Postcards of Kindness
The pandemic has been tough on us all, but particularly so for care home residents.
To ease the sense of isolation that many people in care homes feel, an army of postcard writers has sprung up across the UK.
Each week, thousands of people write to people they have never met as part of the Postcards of Kindness scheme.
Some senders even draw or paint the images on the postcards themselves (flowers, animals, and landscapes are popular subject matters).
While the cheerful messages on the postcards delight the recipients, the images help to evoke memories and start conversations.
To give you an idea of how many postcards are sent, the Postcards of Kindness Facebook group has 45,000 members, some of whom send 20 to 30 cards a week.
Shout-out to Keith
Our hero of the week is Keith, an intensive care nurse at Royal Papworth Hospital, Cambridge.
Keith stepped in to play hairstylist for a patient on his ward who was preparing to propose to his girlfriend.
Jordan Simon, a heart transplant recipient, was hospitalised on 22 December due to kidney problems.
After spending Christmas alone, doctors allowed Jordan a special visit from his girlfriend, Beth Dodge.
Jordan decided to use the opportunity to pop the question to Beth and called on Keith to help him look sharp for his big moment.
“He [Keith] was more nervous than me to be honest,” laughed Jordan as he explained to the BBC that Beth had tearfully accepted his proposal.
We didn’t know it was possible to compete in a karate competition remotely but, as we learned this week from the story of Hampshire schoolboy Tom Klemz, it is!
Instead of spending lockdown playing computer games or watching YouTube, 12-year-old Tom has been focusing on his international karate career – from the safety of his back garden.
Tom has a fighting studio at his home (his dad and uncles built it for him), from where he trains and competes.

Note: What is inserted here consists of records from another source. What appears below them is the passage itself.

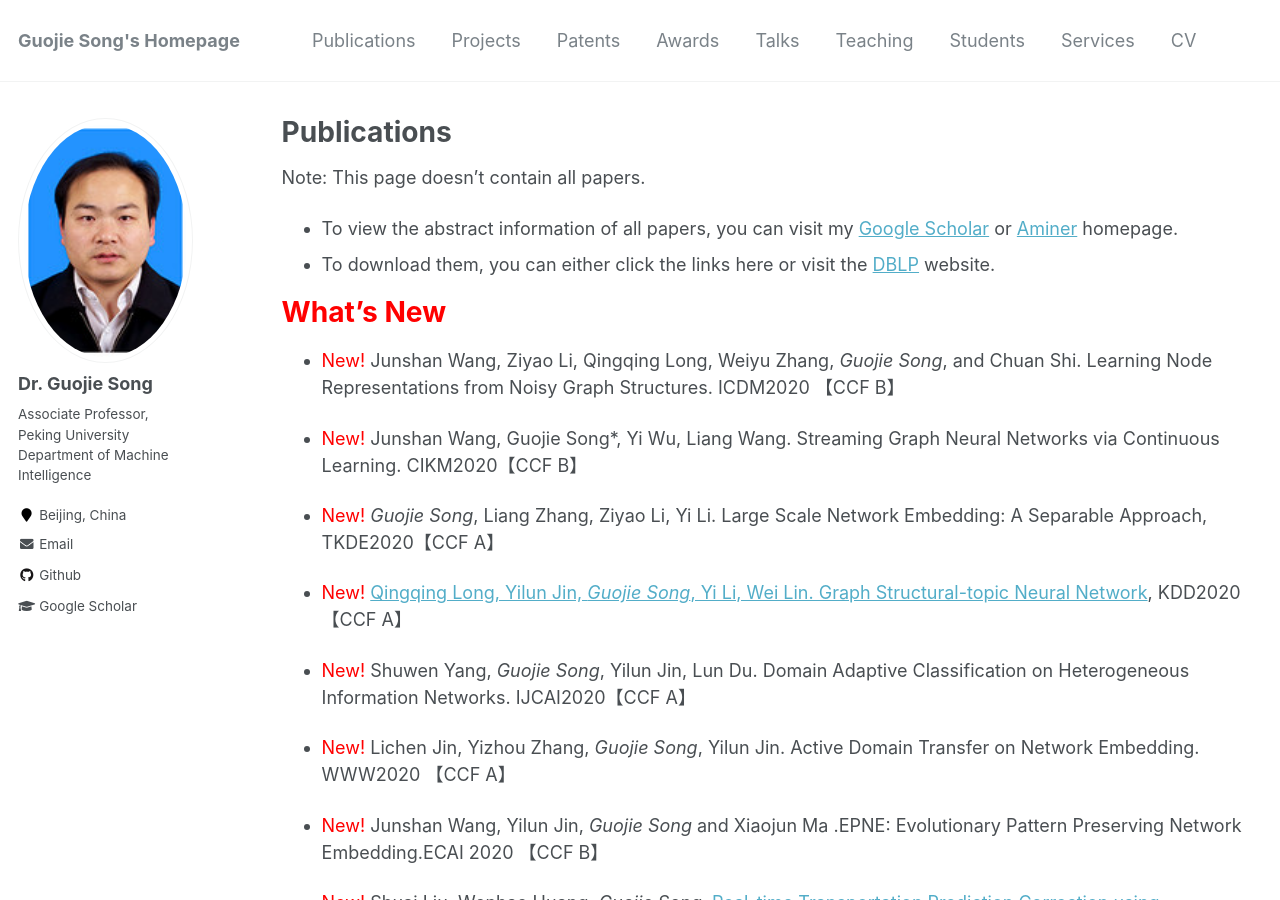
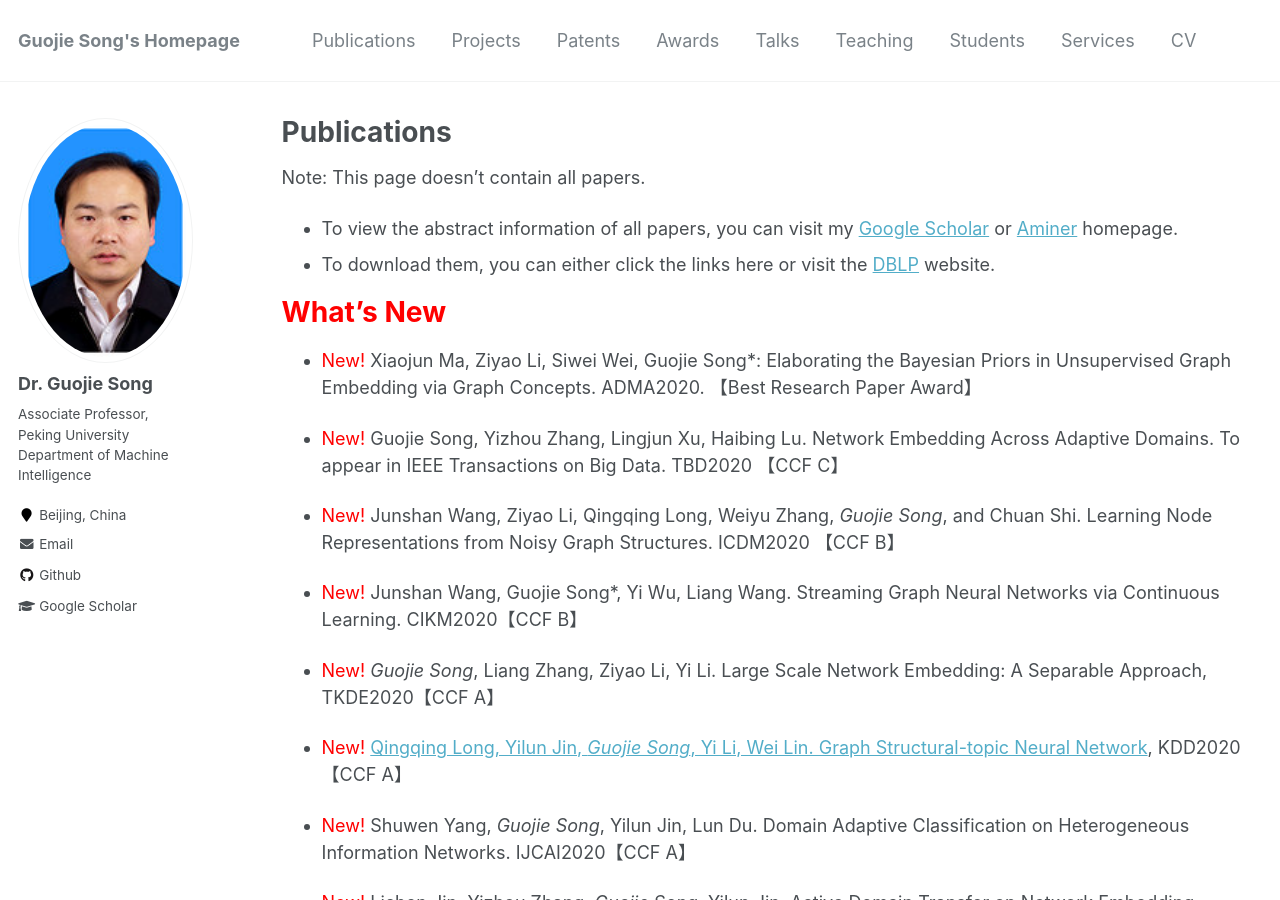
Before and after one commit to gjsong-pku/gjsong-pku.github.io, a Jekyll site: the page built from _pages/publications.md, in a window 1280 px wide and 900 px high. Built offline with Jekyll 4.4.1, drawn with Linux system fonts in a browser that asks for light colours.

Commit message:
Update publications.md

```diff
--- a/_pages/publications.md
+++ b/_pages/publications.md
@@ -11,6 +11,10 @@ Note: This page doesn't contain all papers.
 - To download them, you can either click the links here or visit the [DBLP](https://dblp.uni-trier.de/pers/hd/s/Song:Guojie) website.
 
 # <span style="color:red">What's New</span>
+
+- <span style="color:red">New!</span> Xiaojun Ma, Ziyao Li, Siwei Wei, Guojie Song*: Elaborating the Bayesian Priors in Unsupervised Graph Embedding via Graph Concepts. ADMA2020. 【Best Research Paper Award】
+
+- <span style="color:red">New!</span> Guojie Song, Yizhou Zhang, Lingjun Xu, Haibing Lu. Network Embedding Across Adaptive Domains. To appear in IEEE Transactions on Big Data. TBD2020 【CCF C】
 
 - <span style="color:red">New!</span> Junshan Wang, Ziyao Li, Qingqing Long, Weiyu Zhang, *Guojie Song*, and Chuan Shi. Learning Node Representations from Noisy Graph Structures.  ICDM2020 【CCF B】
 
```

So far, he has high-kicked his way through 20 online karate competitions and is now ranked second in the world in the Under-13 kata division (kata means choreographed routine, which is something else we learned this week).
We bet that when Tom’s school reopens, no one will mess with him in the playground.
From all of us here at Martin & Co, have a good weekend. Stay safe, stay hopeful